van Veen, F., Göritz, A. S., and Sattler, S. (2016). Response effects of prenotification, prepaid cash, prepaid vouchers, and postpaid vouchers: an experimental comparison. Soc. Sci. Comput. Rev. 34, 333–346. doi: 10.1177/0894439315585074
Walker, I., and Read, J. (2002). The differential effectiveness of psychosocial and biogenetic causal explanations in reducing negative attitudes toward “mental illness”. Psychiatry 65, 313–325. doi: 10.1521/psyc.65.4.313.20238
Zizzo, N., Bell, E., Lafontaine, A.-L., and Racine, E. (2017). Examining chronic care patient preferences for involvement in healthcare decision making: the case of early stage Parkinson's disease patients in a patient-centred clinic. Health Expectat. 20, 655–664. doi: 10.1111/hex.12497
Keywords: free will, neuroimaging, addiction, responsibility, stigma, neuroscience, ethics
Citation: Racine E, Sattler S and Escande A (2017) Free Will and the Brain Disease Model of Addiction: The Not So Seductive Allure of Neuroscience and Its Modest Impact on the Attribution of Free Will to People with an Addiction. Front. Psychol. 8:1850. doi: 10.3389/fpsyg.2017.01850
Received: 02 December 2016; Accepted: 04 October 2017;
Published: 01 November 2017.
Edited by:Zoltan Dienes, University of Sussex, United Kingdom
Reviewed by:Andrew Monroe, Appalachian State University, United States
Emilie Caspar, Free University of Brussels, Belgium

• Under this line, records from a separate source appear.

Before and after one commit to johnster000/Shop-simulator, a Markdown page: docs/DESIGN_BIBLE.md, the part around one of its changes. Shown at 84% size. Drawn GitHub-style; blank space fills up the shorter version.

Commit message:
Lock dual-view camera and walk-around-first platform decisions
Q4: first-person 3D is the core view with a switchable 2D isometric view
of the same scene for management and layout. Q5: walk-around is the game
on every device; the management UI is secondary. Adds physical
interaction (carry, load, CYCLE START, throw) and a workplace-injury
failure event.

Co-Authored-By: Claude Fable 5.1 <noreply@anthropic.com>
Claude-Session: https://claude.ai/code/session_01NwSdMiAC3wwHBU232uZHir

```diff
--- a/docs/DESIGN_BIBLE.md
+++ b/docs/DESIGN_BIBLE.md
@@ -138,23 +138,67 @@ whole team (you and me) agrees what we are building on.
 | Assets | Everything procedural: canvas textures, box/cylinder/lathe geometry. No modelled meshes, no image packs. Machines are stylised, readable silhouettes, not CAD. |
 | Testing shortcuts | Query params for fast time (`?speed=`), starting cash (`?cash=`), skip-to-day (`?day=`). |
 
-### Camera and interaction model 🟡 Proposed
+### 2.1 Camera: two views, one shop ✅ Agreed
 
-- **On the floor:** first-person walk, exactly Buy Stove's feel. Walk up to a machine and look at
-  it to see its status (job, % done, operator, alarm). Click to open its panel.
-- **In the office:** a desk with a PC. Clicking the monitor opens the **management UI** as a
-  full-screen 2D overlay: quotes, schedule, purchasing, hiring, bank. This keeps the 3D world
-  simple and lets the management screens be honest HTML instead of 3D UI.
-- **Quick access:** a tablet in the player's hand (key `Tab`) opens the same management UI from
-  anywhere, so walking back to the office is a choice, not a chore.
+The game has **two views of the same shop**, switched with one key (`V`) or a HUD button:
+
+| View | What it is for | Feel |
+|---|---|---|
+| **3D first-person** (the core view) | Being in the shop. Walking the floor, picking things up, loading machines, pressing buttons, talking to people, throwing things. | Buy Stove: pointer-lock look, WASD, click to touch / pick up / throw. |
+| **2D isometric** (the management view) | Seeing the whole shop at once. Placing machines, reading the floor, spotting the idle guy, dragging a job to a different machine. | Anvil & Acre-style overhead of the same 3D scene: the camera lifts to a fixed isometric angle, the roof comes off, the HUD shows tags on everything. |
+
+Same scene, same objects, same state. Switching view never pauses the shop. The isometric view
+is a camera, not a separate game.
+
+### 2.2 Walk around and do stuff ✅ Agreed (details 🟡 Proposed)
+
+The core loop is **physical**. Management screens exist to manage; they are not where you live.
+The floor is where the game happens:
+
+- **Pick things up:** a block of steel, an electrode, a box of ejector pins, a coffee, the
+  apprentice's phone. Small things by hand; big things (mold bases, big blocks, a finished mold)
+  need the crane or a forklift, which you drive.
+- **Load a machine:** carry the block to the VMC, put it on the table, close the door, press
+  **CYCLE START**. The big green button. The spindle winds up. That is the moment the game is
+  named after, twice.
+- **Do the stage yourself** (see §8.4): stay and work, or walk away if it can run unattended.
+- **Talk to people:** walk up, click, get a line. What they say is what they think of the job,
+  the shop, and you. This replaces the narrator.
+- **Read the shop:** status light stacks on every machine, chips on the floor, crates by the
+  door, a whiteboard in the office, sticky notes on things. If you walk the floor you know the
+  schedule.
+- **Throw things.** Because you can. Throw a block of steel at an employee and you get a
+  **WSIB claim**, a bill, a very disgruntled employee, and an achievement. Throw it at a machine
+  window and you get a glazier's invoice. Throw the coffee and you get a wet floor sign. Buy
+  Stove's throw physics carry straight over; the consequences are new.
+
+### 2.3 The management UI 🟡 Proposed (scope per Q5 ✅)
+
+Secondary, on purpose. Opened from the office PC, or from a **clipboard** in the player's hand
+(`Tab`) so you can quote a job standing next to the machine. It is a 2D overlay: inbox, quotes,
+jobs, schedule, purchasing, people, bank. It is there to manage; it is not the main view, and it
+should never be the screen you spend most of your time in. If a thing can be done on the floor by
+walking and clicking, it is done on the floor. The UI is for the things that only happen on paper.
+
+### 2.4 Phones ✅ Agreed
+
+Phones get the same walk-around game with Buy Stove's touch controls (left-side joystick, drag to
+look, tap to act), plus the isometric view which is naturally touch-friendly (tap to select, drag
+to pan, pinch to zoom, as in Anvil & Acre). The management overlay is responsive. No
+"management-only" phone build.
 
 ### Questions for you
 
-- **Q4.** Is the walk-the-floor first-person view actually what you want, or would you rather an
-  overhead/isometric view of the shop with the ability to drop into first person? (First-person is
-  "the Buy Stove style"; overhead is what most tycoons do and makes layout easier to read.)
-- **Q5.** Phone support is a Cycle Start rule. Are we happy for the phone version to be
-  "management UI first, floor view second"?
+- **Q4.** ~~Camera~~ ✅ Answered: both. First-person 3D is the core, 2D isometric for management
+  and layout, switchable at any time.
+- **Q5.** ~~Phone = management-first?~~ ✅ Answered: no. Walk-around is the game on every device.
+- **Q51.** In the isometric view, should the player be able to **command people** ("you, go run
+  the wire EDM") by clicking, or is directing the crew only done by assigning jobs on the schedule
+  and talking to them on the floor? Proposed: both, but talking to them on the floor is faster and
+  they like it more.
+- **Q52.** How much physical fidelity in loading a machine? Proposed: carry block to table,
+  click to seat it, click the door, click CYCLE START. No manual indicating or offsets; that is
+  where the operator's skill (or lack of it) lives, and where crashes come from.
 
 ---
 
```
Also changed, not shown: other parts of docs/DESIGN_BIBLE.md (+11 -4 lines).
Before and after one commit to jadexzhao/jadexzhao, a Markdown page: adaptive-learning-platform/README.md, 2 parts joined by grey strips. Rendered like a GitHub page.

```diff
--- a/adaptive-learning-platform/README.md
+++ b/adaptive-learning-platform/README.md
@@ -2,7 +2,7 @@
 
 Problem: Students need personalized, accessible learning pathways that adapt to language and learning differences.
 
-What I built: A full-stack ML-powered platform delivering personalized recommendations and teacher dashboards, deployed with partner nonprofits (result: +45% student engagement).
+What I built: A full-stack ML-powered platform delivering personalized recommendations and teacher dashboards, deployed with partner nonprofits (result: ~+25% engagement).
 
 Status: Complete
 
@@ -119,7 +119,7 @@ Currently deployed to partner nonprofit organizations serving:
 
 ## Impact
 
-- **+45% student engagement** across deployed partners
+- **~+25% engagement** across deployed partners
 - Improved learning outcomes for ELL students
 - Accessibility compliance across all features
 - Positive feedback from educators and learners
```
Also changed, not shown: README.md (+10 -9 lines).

Copyright © 2017 Racine, Sattler and Escande. This is an open-access article distributed under the terms of the Creative Commons Attribution License (CC BY). The use, distribution or reproduction in other forums is permitted, provided the original author(s) or licensor are credited and that the original publication in this journal is cited, in accordance with accepted academic practice. No use, distribution or reproduction is permitted which does not comply with these terms.
*Correspondence: Eric Racine, email@example.com